THE number of people estimated to be facing moderate to severe levels of food insecurity in the English-speaking Caribbean has risen by an alarming 46 per cent over the last six months.
According to a recent survey conducted by the Caribbean Community (Caricom) and the United Nations World Food Programme (WFP), nearly 4.1 million people or 57 per cent of the population now face food insecurity.
While severe food insecurity in the region remained largely unchanged, when compared to February 2022, there has been a significant increase in households that have fallen into moderate levels of food insecurity. Overall, the number of food-insecure people has increased by 1.3 million over the past six months. The deterioration has been attributed to rising costs for food and other commodities as the ripple effects of the Ukraine conflict and a slow recovery from the novel coronavirus pandemic are felt throughout Latin America and the Caribbean.
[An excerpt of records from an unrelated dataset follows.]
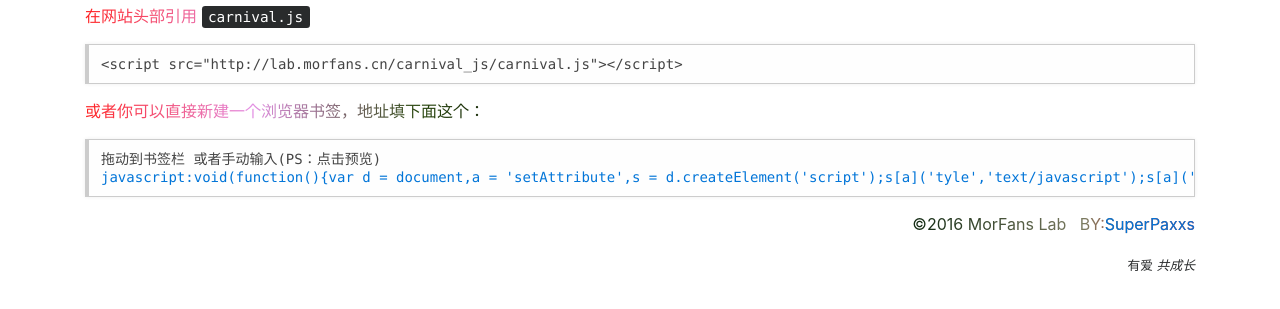
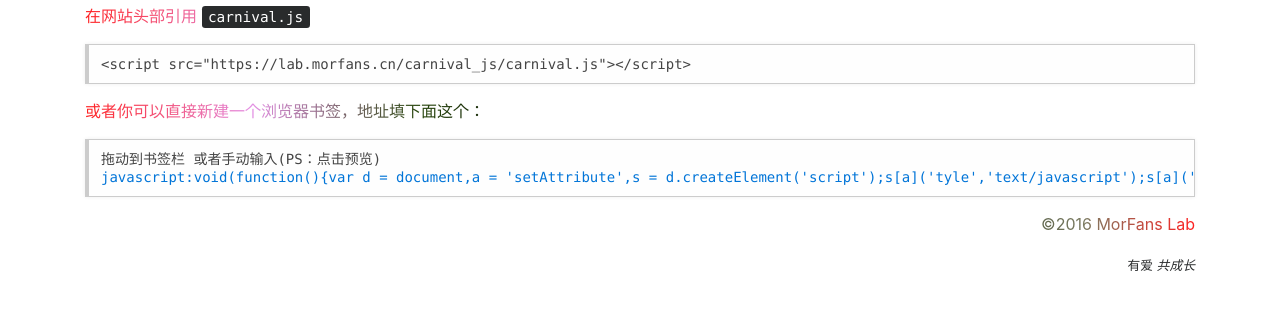
Before and after one commit to MorFansLab/carnival_js, a plain HTML site: page index.html in a window 1280 px wide. Shown: the part 199-508 px from the top of the page. Drawn offline with nearby package versions, Linux system fonts and the light colour scheme.

Commit message:
修改https

```diff
--- a/index.html
+++ b/index.html
@@ -5,7 +5,7 @@
   <meta charset="UTF-8">
   <meta name="viewport" content="width=device-width, initial-scale=1.0">
   <meta http-equiv="X-UA-Compatible" content="ie=edge">
-  <link href="http://cdn.bootcss.com/bootstrap/4.0.0-alpha.6/css/bootstrap.min.css" rel="stylesheet">
+  <link href="https://cdn.bootcss.com/bootstrap/4.0.0-alpha.6/css/bootstrap.min.css" rel="stylesheet">
   <title>carnival.js - 网站high起来</title>
   <style>
     p{
@@ -25,14 +25,14 @@
     <p class="lead">一个能让你的网站high起来的js</p>
     <h1>使用方法</h1>
     <p>在网站头部引用 <kbd>carnival.js</kbd></p>
-    <pre style="margin:15px 0;font:100 14px/18px monaco, andale mono, courier new;padding:10px 12px;border:#ccc 1px solid;border-left-width:4px;background-color:#fefefe;box-shadow:0 0 4px #eee;word-break:break-all;word-wrap:break-word;color:#444">&lt;script src="http://lab.morfans.cn/carnival_js/carnival.js"&gt;&lt;/script&gt;
+    <pre style="margin:15px 0;font:100 14px/18px monaco, andale mono, courier new;padding:10px 12px;border:#ccc 1px solid;border-left-width:4px;background-color:#fefefe;box-shadow:0 0 4px #eee;word-break:break-all;word-wrap:break-word;color:#444">&lt;script src="https://lab.morfans.cn/carnival_js/carnival.js"&gt;&lt;/script&gt;
 </pre>
     <p>或者你可以直接新建一个浏览器书签，地址填下面这个：</p>
-    <pre style="margin:15px 0;font:100 14px/18px monaco, andale mono, courier new;padding:10px 12px;border:#ccc 1px solid;border-left-width:4px;background-color:#fefefe;box-shadow:0 0 4px #eee;word-break:break-all;word-wrap:break-word;color:#444">拖动到书签栏 或者手动输入(PS：点击预览)<br><a href="javascript:void(function(){var d = document,a = 'setAttribute',s = d.createElement('script');s[a]('tyle','text/javascript');s[a]('src','http://lab.morfans.cn/carnival_js/carnival.js');d.head.appendChild(s);})();">javascript:void(function(){var d = document,a = 'setAttribute',s = d.createElement('script');s[a]('tyle','text/javascript');s[a]('src','http://lab.morfans.cn/carnival_js/carnival.js');d.head.appendChild(s);})();</a>
+    <pre style="margin:15px 0;font:100 14px/18px monaco, andale mono, courier new;padding:10px 12px;border:#ccc 1px solid;border-left-width:4px;background-color:#fefefe;box-shadow:0 0 4px #eee;word-break:break-all;word-wrap:break-word;color:#444">拖动到书签栏 或者手动输入(PS：点击预览)<br><a href="javascript:void(function(){var d = document,a = 'setAttribute',s = d.createElement('script');s[a]('tyle','text/javascript');s[a]('src','https://lab.morfans.cn/carnival_js/carnival.js');d.head.appendChild(s);})();">javascript:void(function(){var d = document,a = 'setAttribute',s = d.createElement('script');s[a]('tyle','text/javascript');s[a]('src','https://lab.morfans.cn/carnival_js/carnival.js');d.head.appendChild(s);})();</a>
 </pre>
     <blockquote class="pull-right" style="text-align:right;">
 				<p>
-					<span class="label" contenteditable="true">©2016 MorFans Lab</span>&nbsp;&nbsp; BY:<a href="http://wpa.qq.com/msgrd?v=3&amp;uin=2685618862&amp;site=qq&amp;menu=yes" target="_blank">SuperPaxxs</a>
+					<span class="label" contenteditable="true">©2016 MorFans Lab</span>
 				    </p> <small>有爱 <cite>共成长</cite></small>
 			</blockquote>
   </div>
```
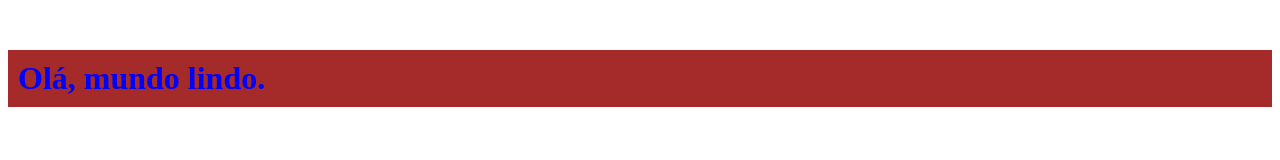
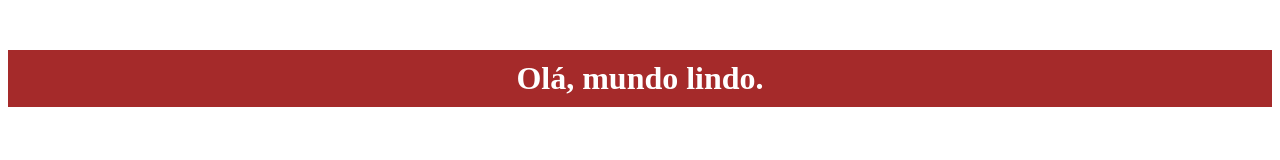
Before and after one commit to joirancosta/Ola-mundo, a plain HTML site: page pagina/index.html in a window 1280 px wide. Drawn offline with Linux system fonts and the light colour scheme.

Commit message:
Update index.html

```diff
--- a/pagina/index.html
+++ b/pagina/index.html
@@ -7,10 +7,11 @@
     <title>Teste</title>
     <style>
         h1 {
-            color: blue;
+            color: white;
             background-color: brown;
             margin: 50px auto;
             padding: 10px;
+            text-align: center;
         }
     </style>
 </head>
```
Nearly six per cent of people in the English-speaking Caribbean reported going an entire day without eating in the week leading up to the survey, which is a one per cent increase since February 2022. Another 36 per cent of respondents skipped meals or ate less than usual, and 32 per cent ate less-preferred foods in the week leading up to the survey. In February these figures were at 30 and 25 per cent, respectively.
“We are seeing worrying trends in the region with people selling off their assets and using their savings to meet basic needs. This was unheard of in the region previously,” said Regis Chapman, representative and country director, WFP Caribbean Multi-Country Office. “These negative coping strategies are unsustainable, and we fear that these short-term measures will lead to a further increase in the number of people who are unable to meet their daily food requirements.”
The Caribbean region continues to be impacted by external factors which threaten livelihoods and the ability of people to meet their basic needs. On average, food inflation in the English- and Dutch-speaking Caribbean has risen by 10.2 per cent across 20 countries as of March 2022. High energy prices are exacerbating the food price crisis. Ninety-seven per cent of people surveyed reported seeing higher prices for food items compared to 59 per cent in April 2020.
“For the first time in over two years, people’s inability to meet food and essential needs were top concerns, followed by unemployment,” said Joseph Cox, assistant secretary general, economic integration, innovation and development, Caricom Secretariat. “Caricom recognises that further support is necessary to reduce the level of need in the region and establish systems which facilitate access to nutritious food for all. Leaders in the region are actively engaging with decision-makers across all relevant sectors to identify solutions for increasing food production and reducing import dependency within the region in order to reduce the cost of food.”
In a new edition of its flagship annual report, Economic Survey of Latin America and the Caribbean, the Economic Commission for Latin America and the Caribbean indicates that although inflation has affected all components of the consumer price index (CPI) in 2021 and 2022, rates are highest for food and energy.
Prices in those sectors have increased at rates not seen since 2008, during the global financial crisis. At the end of 2021 food inflation in the region was 7.4 per cent; by June 2022 it had reached 11.9 per cent. At the subregional level, in 2021, the economies of Central America and Mexico had the highest inflation, at 8.7 per cent, whereas during the first half of 2022 the economies of South America had the highest rate, at 11.9 per cent.
Food inflation was increasing in 24 countries in 2021 and in 29 countries during the first six months of 2022.
The most recent survey results and an interactive dashboard are available to carry out a full comparison of data across all five rounds of the survey and the different countries that are covered. The dashboard now has additional information, specifically on the impact of economic conditions on the farming and fishing sectors along with livelihoods, markets, and food security.
In the meantime, Caricom, WFP and other partners continue to work together to increase people’s resilience to shocks through stronger disaster management, social protection, and food systems that are more effective, sustainable and responsive in meeting the needs of those most affected by crises. Social protection programmes and other government support have been scaled up throughout the Caribbean, helping offset the impacts of the crisis. Investments in agriculture are aimed at reducing the reliance on imports.